**Records from a data collection**

• • •

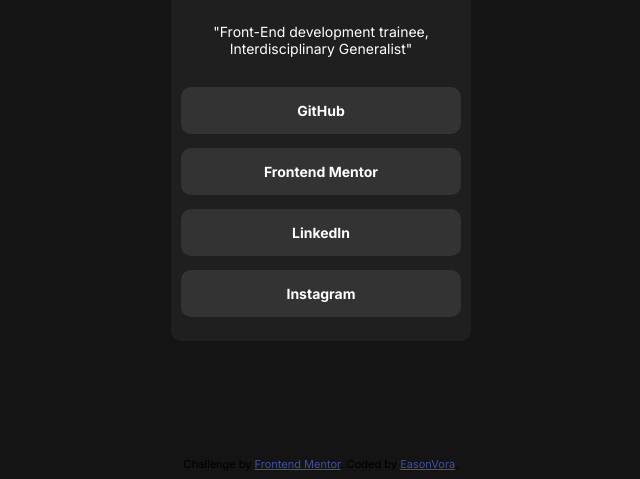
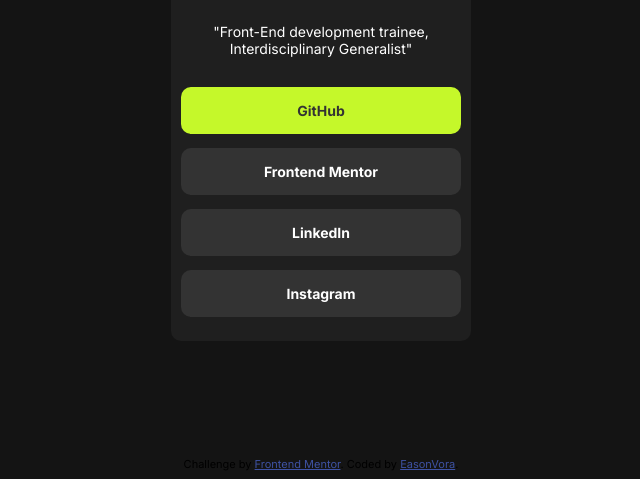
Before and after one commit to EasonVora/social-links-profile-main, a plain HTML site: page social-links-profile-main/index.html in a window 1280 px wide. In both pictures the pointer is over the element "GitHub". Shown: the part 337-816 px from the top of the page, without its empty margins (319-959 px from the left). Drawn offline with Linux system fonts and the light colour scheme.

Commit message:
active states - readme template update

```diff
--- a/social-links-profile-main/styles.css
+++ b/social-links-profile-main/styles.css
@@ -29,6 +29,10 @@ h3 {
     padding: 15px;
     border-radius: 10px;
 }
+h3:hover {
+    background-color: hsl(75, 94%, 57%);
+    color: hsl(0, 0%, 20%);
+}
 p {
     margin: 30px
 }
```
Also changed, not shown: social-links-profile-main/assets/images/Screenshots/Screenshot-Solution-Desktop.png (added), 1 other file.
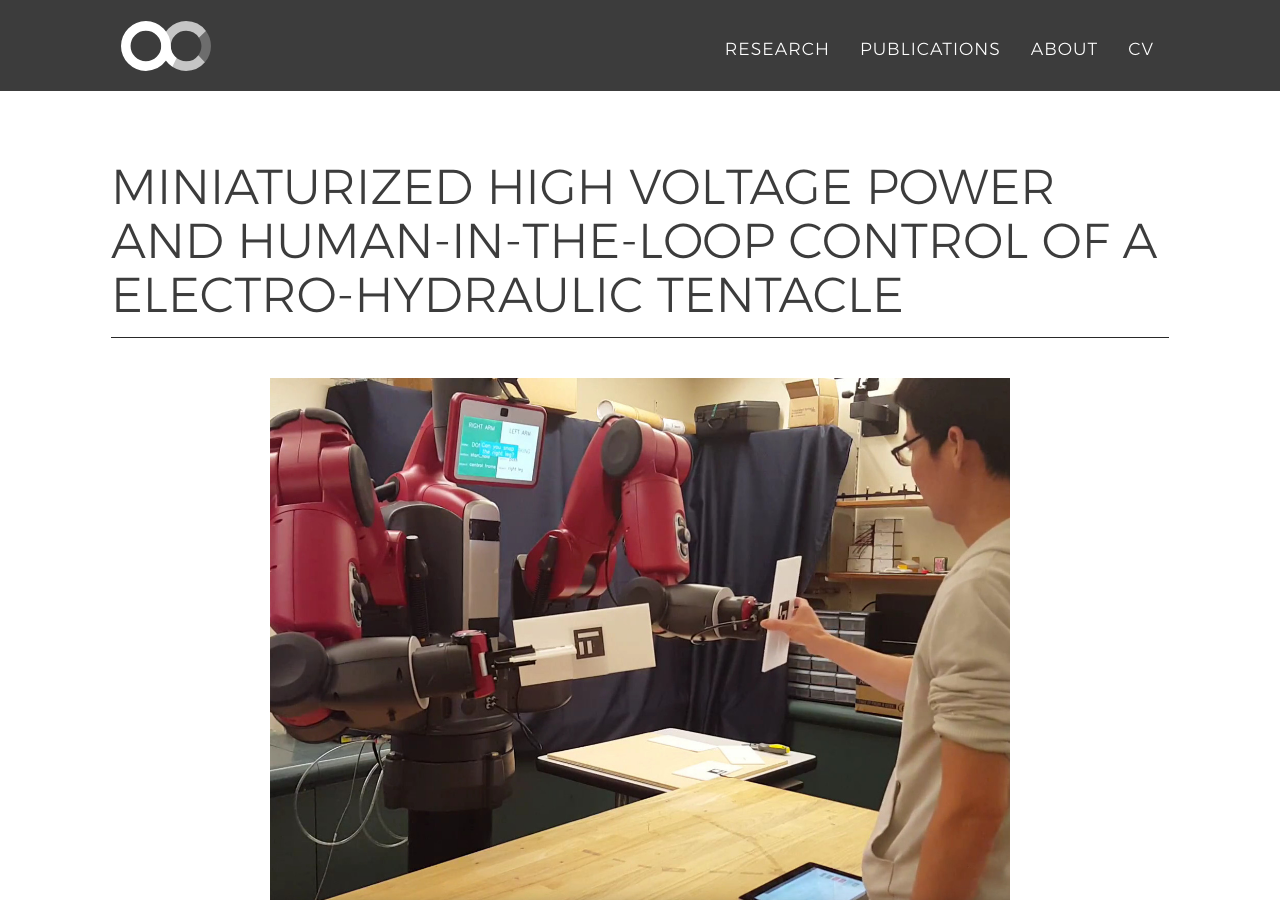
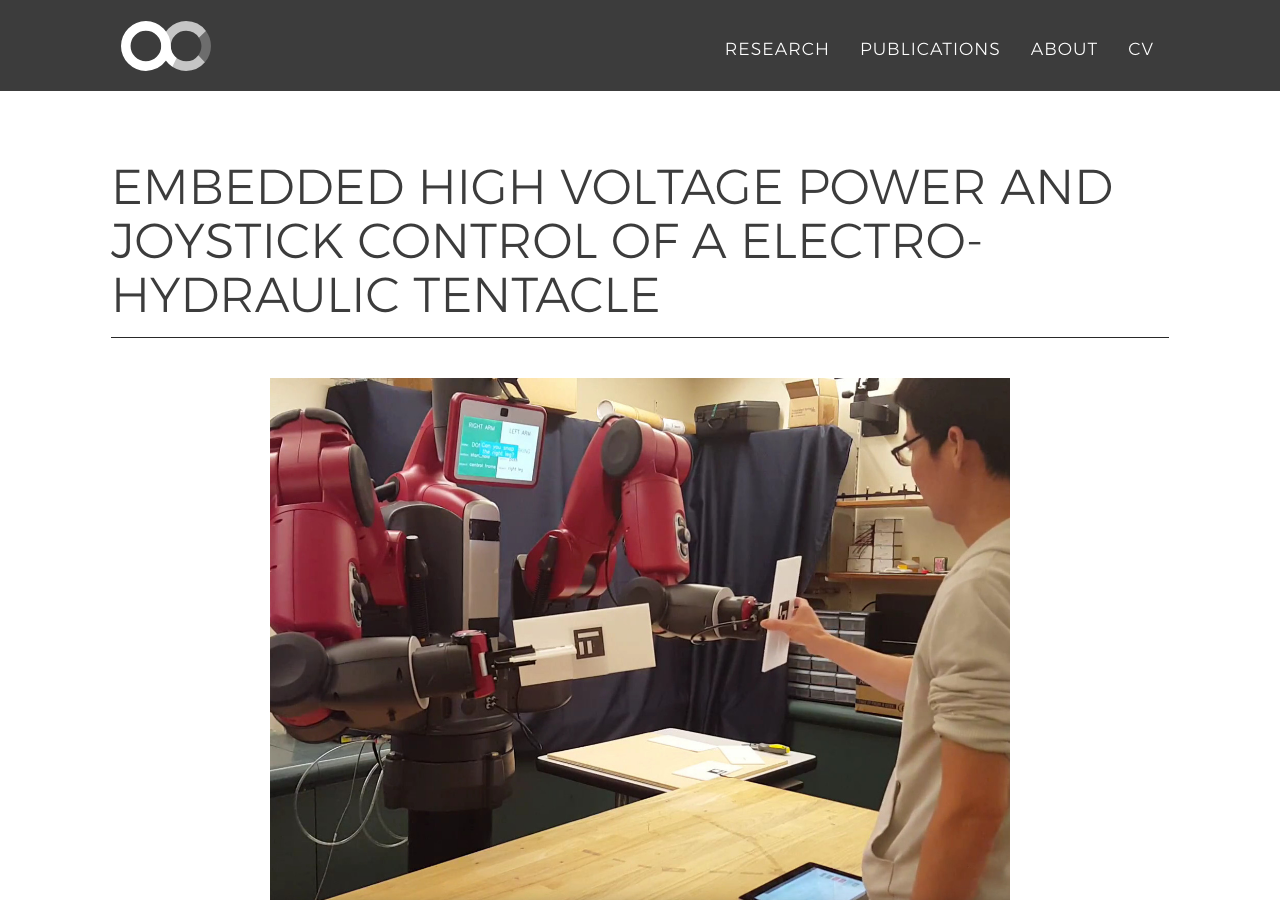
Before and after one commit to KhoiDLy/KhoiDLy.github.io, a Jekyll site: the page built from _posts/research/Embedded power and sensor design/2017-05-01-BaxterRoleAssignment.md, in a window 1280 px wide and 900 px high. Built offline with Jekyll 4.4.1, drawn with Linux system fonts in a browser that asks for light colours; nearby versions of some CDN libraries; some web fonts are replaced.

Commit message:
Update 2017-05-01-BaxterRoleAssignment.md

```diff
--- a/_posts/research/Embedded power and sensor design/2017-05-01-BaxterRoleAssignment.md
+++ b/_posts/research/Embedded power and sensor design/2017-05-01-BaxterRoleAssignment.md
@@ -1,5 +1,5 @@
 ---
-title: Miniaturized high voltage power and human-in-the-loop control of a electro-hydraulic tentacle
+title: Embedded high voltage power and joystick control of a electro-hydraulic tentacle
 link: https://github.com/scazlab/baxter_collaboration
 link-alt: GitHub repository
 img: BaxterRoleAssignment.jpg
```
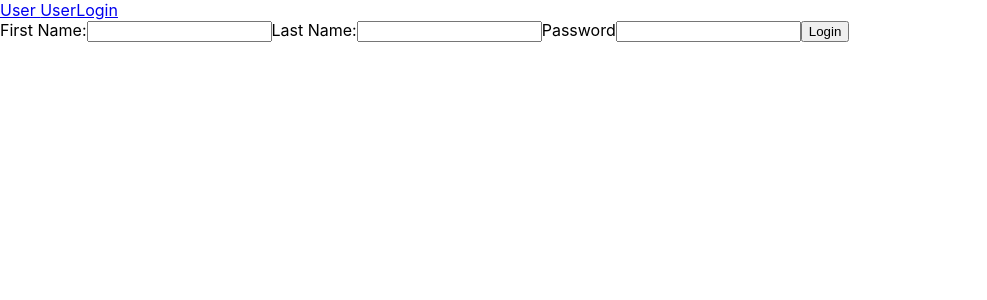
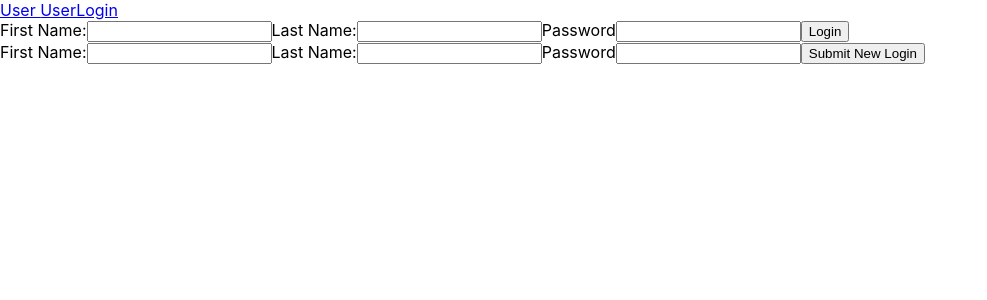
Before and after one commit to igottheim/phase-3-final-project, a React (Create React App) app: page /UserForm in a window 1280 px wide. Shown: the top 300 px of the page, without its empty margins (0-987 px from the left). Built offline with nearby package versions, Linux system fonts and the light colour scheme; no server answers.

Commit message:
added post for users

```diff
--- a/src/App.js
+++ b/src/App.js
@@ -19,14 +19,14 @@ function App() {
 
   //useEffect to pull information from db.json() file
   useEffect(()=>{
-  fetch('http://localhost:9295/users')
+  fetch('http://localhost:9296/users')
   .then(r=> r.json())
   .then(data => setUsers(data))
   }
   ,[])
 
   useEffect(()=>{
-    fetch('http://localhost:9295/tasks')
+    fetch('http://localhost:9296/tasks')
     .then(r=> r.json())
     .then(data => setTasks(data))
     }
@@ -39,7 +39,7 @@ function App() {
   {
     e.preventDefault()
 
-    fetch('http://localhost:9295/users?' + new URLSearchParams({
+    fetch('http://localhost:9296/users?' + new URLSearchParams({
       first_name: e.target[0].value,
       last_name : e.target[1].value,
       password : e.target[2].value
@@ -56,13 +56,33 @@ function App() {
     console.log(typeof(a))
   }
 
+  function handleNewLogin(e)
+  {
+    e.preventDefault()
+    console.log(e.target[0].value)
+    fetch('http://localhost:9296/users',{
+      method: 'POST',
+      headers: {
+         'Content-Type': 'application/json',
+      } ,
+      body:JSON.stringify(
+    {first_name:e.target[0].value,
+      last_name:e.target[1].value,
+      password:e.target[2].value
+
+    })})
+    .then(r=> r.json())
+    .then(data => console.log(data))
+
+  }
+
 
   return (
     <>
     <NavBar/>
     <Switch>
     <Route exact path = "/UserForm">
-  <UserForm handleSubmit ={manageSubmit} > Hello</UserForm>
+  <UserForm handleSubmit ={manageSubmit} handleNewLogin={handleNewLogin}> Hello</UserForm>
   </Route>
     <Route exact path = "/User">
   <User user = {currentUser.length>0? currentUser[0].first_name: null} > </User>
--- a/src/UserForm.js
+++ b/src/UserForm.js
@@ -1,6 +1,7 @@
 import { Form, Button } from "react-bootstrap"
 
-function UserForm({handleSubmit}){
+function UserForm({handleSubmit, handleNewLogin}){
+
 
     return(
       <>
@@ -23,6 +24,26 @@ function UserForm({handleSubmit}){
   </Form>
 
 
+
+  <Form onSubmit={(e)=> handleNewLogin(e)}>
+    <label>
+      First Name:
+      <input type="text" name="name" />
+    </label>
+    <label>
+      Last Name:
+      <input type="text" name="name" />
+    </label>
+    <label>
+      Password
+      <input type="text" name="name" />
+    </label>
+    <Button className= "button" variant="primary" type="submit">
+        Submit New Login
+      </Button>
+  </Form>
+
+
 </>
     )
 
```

• • •

**ASSIGNMENT**
Return each line of the data that contains the string "handleSubmit".

**SOLUTION TO THIS TASK**
-  <UserForm handleSubmit ={manageSubmit} > Hello</UserForm>
+  <UserForm handleSubmit ={manageSubmit} handleNewLogin={handleNewLogin}> Hello</UserForm>
-function UserForm({handleSubmit}){
+function UserForm({handleSubmit, handleNewLogin}){
@@ -23,6 +24,26 @@ function UserForm({handleSubmit}){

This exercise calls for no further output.